GIVEN ENTRIES ->
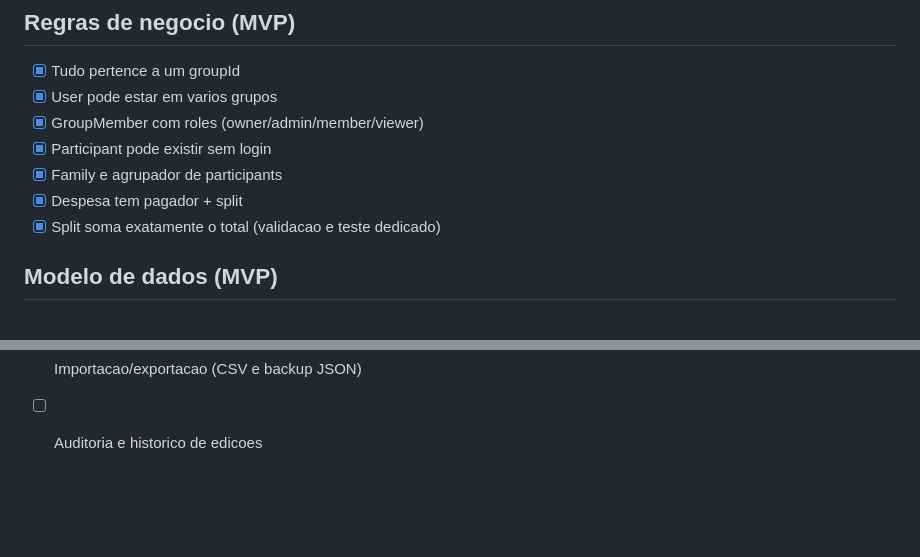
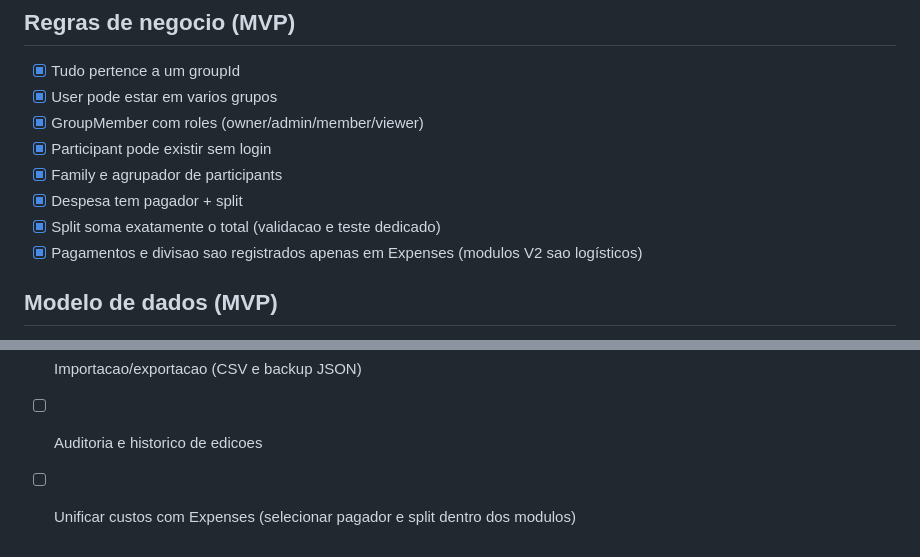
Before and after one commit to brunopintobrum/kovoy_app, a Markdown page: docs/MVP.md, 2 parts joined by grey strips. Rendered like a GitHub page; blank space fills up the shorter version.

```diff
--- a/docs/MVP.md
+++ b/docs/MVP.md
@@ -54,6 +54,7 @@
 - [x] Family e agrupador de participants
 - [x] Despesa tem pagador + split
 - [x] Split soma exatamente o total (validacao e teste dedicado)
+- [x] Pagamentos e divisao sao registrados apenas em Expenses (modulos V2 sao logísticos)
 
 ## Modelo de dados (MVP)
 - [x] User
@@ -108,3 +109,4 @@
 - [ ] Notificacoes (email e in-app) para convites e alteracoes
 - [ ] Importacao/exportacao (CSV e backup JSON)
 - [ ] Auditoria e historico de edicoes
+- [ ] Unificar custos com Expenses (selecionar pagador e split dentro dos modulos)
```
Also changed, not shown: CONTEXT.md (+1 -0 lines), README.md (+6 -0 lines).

WORK INSTRUCTIONS ->
Whenever the word "docs" appears in a line of the listing, report that line.

REPLY TO THE EXERCISE ->
Before and after one commit to brunopintobrum/kovoy_app, a Markdown page: docs/MVP.md, 2 parts joined by grey strips. Rendered like a GitHub page; blank space fills up the shorter version.
--- a/docs/MVP.md
+++ b/docs/MVP.md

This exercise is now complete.